App Store income January 2017

Apple sent out its “Financial Report” mails last week. I hadn’t really checked iTunes Connect during the last month because I’ve been doing some work for customers. Winter months are usually slow for my apps anyway.

But the number looked high so I checked the sheet where I keep the monthly numbers for the last years and there it was: best January *ever* by quite some margin.

Yay!

I have no idea why though. Could be nothing more than coincidence. Maybe New Year has triggered some people to buy activity/fitness apps to lose some weight? Could be that we’ve had some decent weekends weather-wise. I *did* do some work on my AppStore screenshots to put more emphasis on some of my app’s features which are otherwise lost in the app description, but more on that below.

Let’s start with

The app description problem

The only “bad” support mails I get these days are from people who buy one of my walkings apps. The problem with these apps is that a walking network doesn’t cover the entire country like a cycling network does. Walking networks tend to be smaller and more local and are more like “patches” on the map. Plenty of cities and towns don’t have any nodes.

Walking networks don’t cover the entire country

My app description clearly indicates that the network doesn’t cover the entire country. It also lists the regions which *are* covered, but I still get the odd e-mail from disappointed walkers saying there’s no nodes where they live.

My response to such mails usually involves carefully pointing out that the app description *does* explain that - I usually send a screenshot of the app description as a mail attachment - and I include details on how they can get their money back if this lack of nearby nodes makes the app useless for them.

Pretty much all of them admit they hadn’t even read the app description and most of them are still cool about the purchase. In fact, I can’t even remember the last time I had a negative sales number in iTunes Connect.

Screenshots

With the problem of app description in mind I began thinking about my screenshots. Up until December of last year they had been cold screenshots from either a simulator or an actual device. Mid-December, I decided to give them some love.

I put my screenshots inside a device image placeholder. I used Promotee to do that. I bought it some years ago as it’s from a fellow Belgian developer but there are other solutions out there.
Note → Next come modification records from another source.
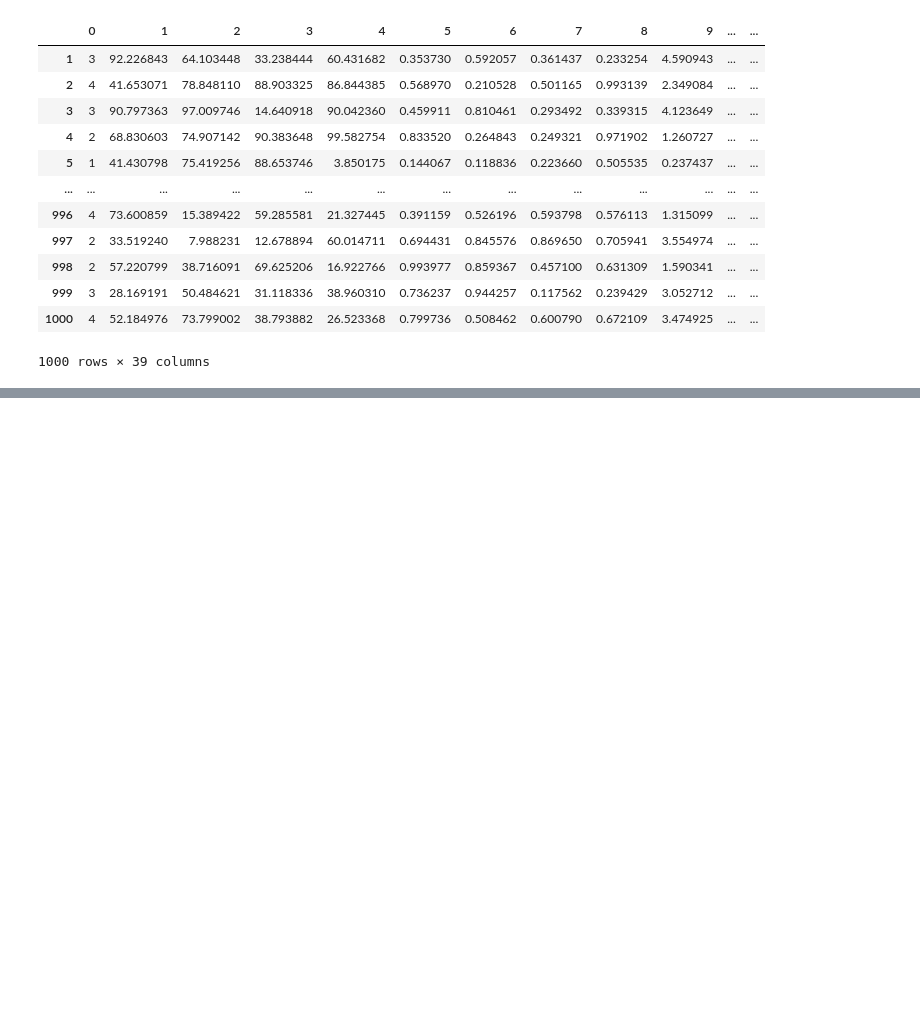
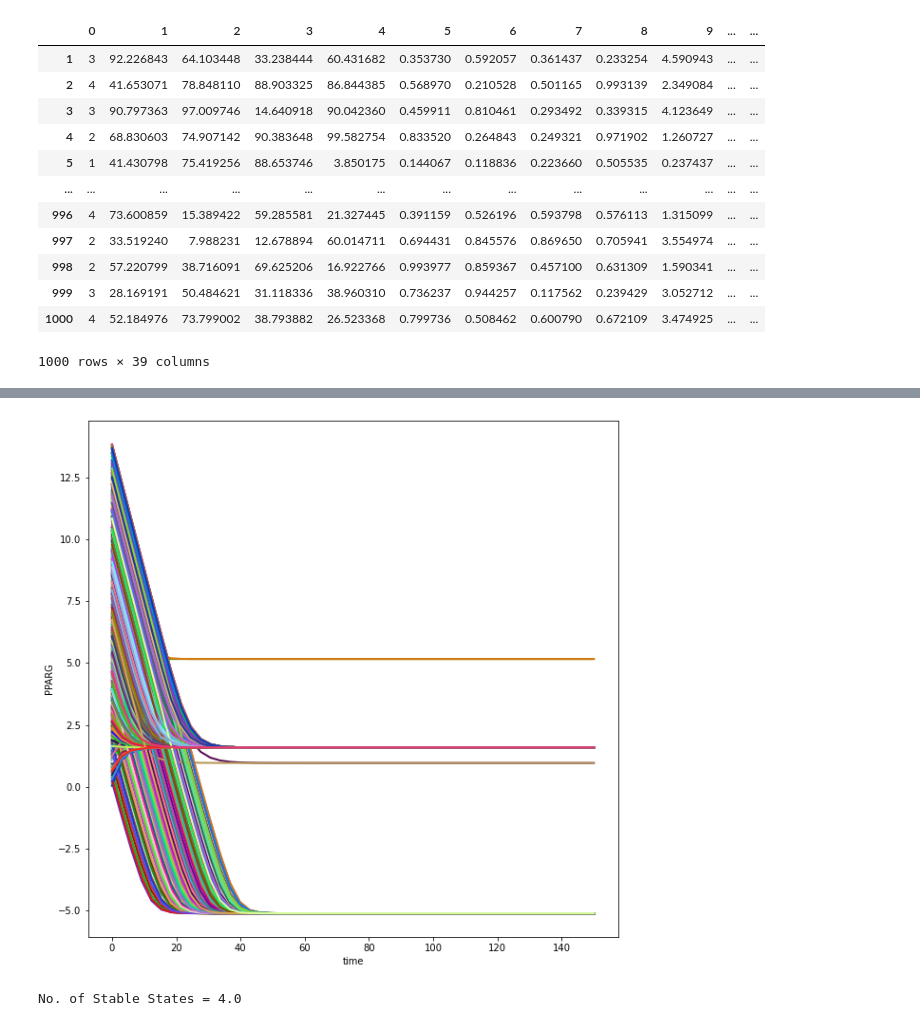
Before and after one commit to parthagrawal02/nafld-results, a Jupyter notebook: Figure3-Results.ipynb, the cells around one changed output, grey strips where cells are left out. Saved outputs shown, nothing was run; the diff lists cells and outputs as text; code cells hidden in the pictures; blank space fills up the shorter version.

```diff
--- a/Figure3-Results.ipynb
+++ b/Figure3-Results.ipynb
@@ -154,0 +183,20 @@ No. of Stable States = 4.0
+# %%
+parm = par(1)
+t = np.linspace(0,150)
+for i in range(1,995):
+    s0 = [2**(20*random.uniform(0,1)),2**(20*random.uniform(0,1)),2**(20*random.uniform(0,1)),2**(20*random.uniform(0,1))]
+    s = odeint(f,s0,t)
+    r = random.random()
+    b = random.random()
+    g = random.random()
+    color = (r, g, b)
+
+    plt.plot(t,np.log(s[:,2]),c=color, linewidth=2.0)
+
+plt.xlabel("time")
+plt.ylabel("PPARG")
+plt.show()
+print("No. of Stable States = {} ".format(parm[0]))
+# %% [output]
+[figure, added]
+No. of Stable States = 4.0
```
Also changed, not shown: parts of 15 cells of this notebook.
I gave the image a blurry background and I picked 5 features of my apps that I wanted to emphasize, and used them as the title for each screenshot.

My screenshots now look like this:

The way I figured is if some people don’t read the app description then I might as well move some of the must-know features to something they *may* look at: the screenshots.

What I didn’t do in the screenshots is mention the coverage issue mentioned before. I wanted the titles to be positive, to separate my app from the rest and to act as an incentive to buy the app.

So that’s screenshots done. I have no clue how much they contributed to a good month and I have no idea if similar changes will do the same for you, but I decided to let you know anyway.

Price increase

I also increased the price of my apps. I increased them because I stumbled upon a very similar app last week which was free (to start) and then charged €7.99 per year through a subscription model.

I thought that was quite a nice number.

I’m not sure if they’re selling many subscriptions at those numbers but it certainly made me wonder about my one-time €3.99 fee. So I’ve decided to ignore all horror stories about deserted-App-Store-goldmines and app-fatigue’d-users and I’ve gone one tier up instead of down.

Take that, world!

Quick math shows that I’m allowed to lose 20% in sales volume and still end up with the same income. I’m going to run with this tier until the summer and evaluate. I’m tempted to move up another tier right before the summer months. Madness!

The price increase was done mid-February by the way, so it’s irrelevant in the numbers for January. I’m going to come back to the results of the price increase in future blog posts.

Like what you read? Give Spencer Pieters a round of applause.

From a quick cheer to a standing ovation, clap to show how much you enjoyed this story.